Just how low can it go?
Gas prices continued to tumble this week, with drivers in Fort Worth, Arlington and Amarillo dipping into their pockets the least at $1.79 per gallon, according to AAA Texas Fuel Gauge report. The average price in Fort Worth and Arlington has dropped 11 cents in two weeks.
The statewide average for a gallon of unleaded gas is $1.87, 8 cents lower than last week — and $1.24 less than what motorists were paying a year ago, the travel and insurance agency reported. Drivers in Texas also pay 21 cents less than the national average of $2.08.

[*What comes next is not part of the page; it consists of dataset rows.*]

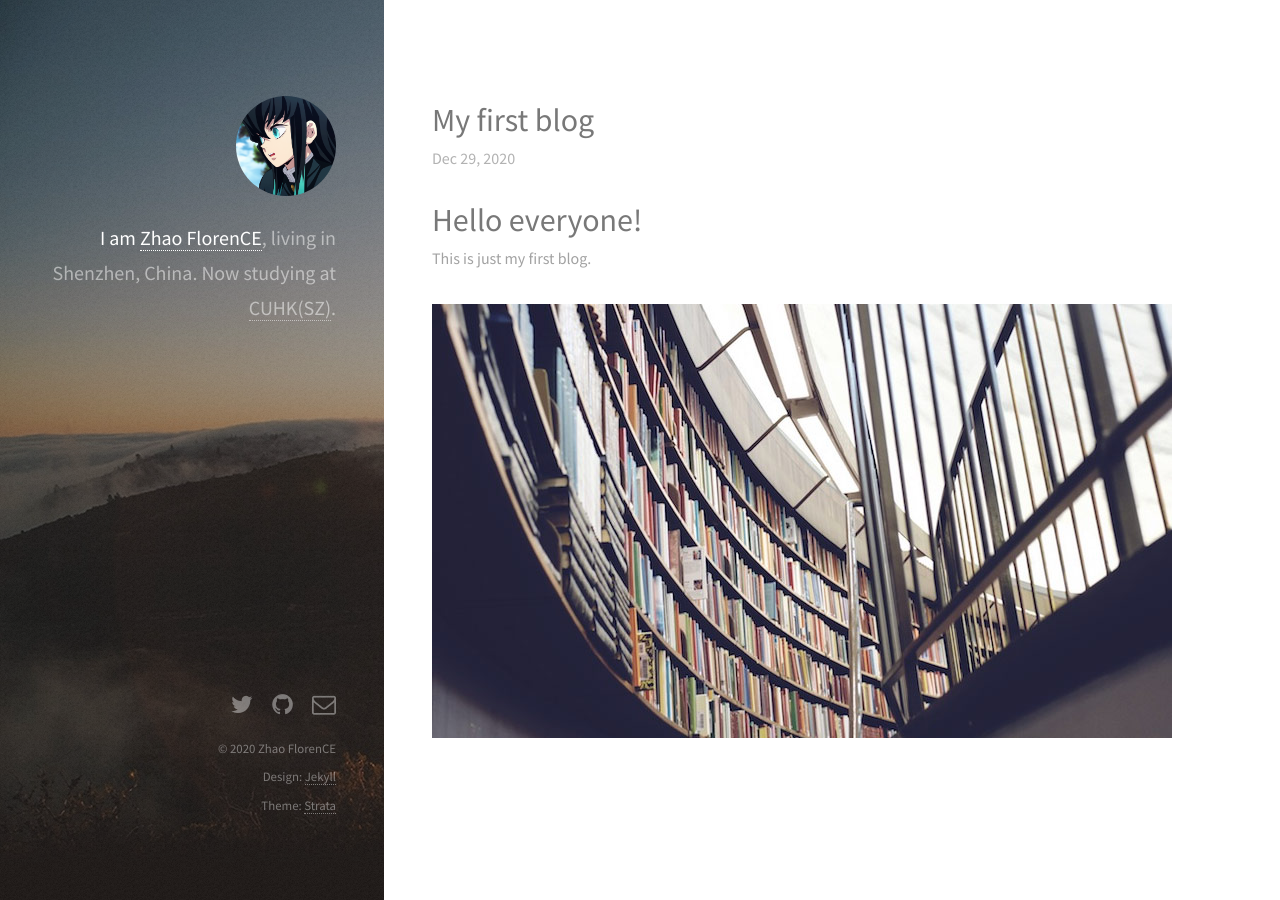
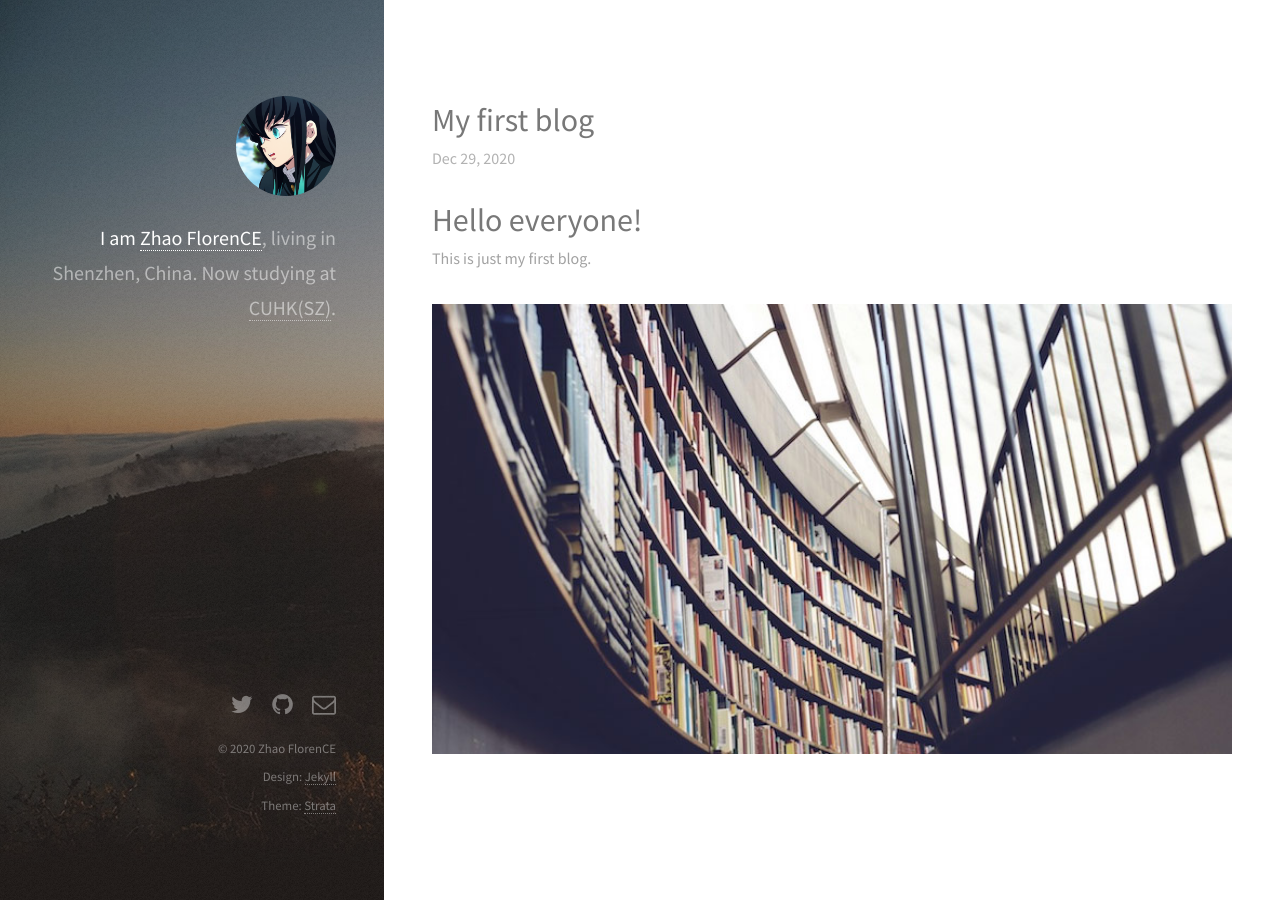
Before and after one commit to as3ert/blog, a Jekyll site: the page built from _posts/2020-12-29-my-first-blog.md, in a window 1280 px wide. Built offline with Jekyll 4.4.1, drawn with Linux system fonts in a browser that asks for light colours; nearby versions of some CDN libraries.

Commit message:
Update 2020-12-29-my-first-blog.md

```diff
--- a/_posts/2020-12-29-my-first-blog.md
+++ b/_posts/2020-12-29-my-first-blog.md
@@ -10,4 +10,4 @@ date: 2020-12-29 18:21:00
 
 This is just my first blog.
 
-![](/images/fulls/03.jpg){: width="740" height="434"}
+![](/images/fulls/03.jpg){: width="800" height="450"}
```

“Currently, Texas has one of the top 10 least expensive statewide gas price averages in the country,” said Doug Shupe, a spokesman for AAA Texas and New Mexico. “It now costs about $26 to fill up a typical 14-gallon size fuel tank, which is about $17 less than this time last year.”
Drivers in Corpus Christi were paying the most at an average price of $1.95.
Gas prices keep falling as the price of a barrel of oil continues to decline. It dropped below $50 a barrel last week for the first time since 2009 and has fluctuated since then. It closed at $48.48 on the market Wednesday, a gain of $2.59, but fell back Thursday, closing at $46.25 a barrel. In June, oil peaked at more than $107 a barrel.
Since the first week of December, gas prices in Fort Worth and Arlington have dropped 66 cents a gallon, according to AAA Texas. The statewide average has dropped 42 cents.
On Tuesday, the U.S. Energy Administration said it expects the retail price for regular gasoline, which averaged $3.36 a gallon in 2014, to average $2.33 a gallon in 2015. The average household is expected to spend about $750 less for gasoline in 2015 compared with last year, the agency said.
The agency projected that the regular gasoline retail price will average $2.72 a gallon in 2016.
Economists and oil industry analysts are predicting that 2015 will be a tough year in the oil fields, because a glut of oil on the market is keeping prices down. And domestic production is not expected to drop in the first six months, contributing even more oil to the oversupply.
“One of the last dominoes to fall will be the actual amount of crude” being pumped, said Karr Ingham, an economist for the Texas Alliance of Energy Producers who is based in Amarillo. “Production won’t begin to decline until well into the second half of 2015, enough to have some effect on price.
“It is going to be a while. The cycle will be 18 months to two years to play out,” he said.
Max B. Baker, 817-390-7714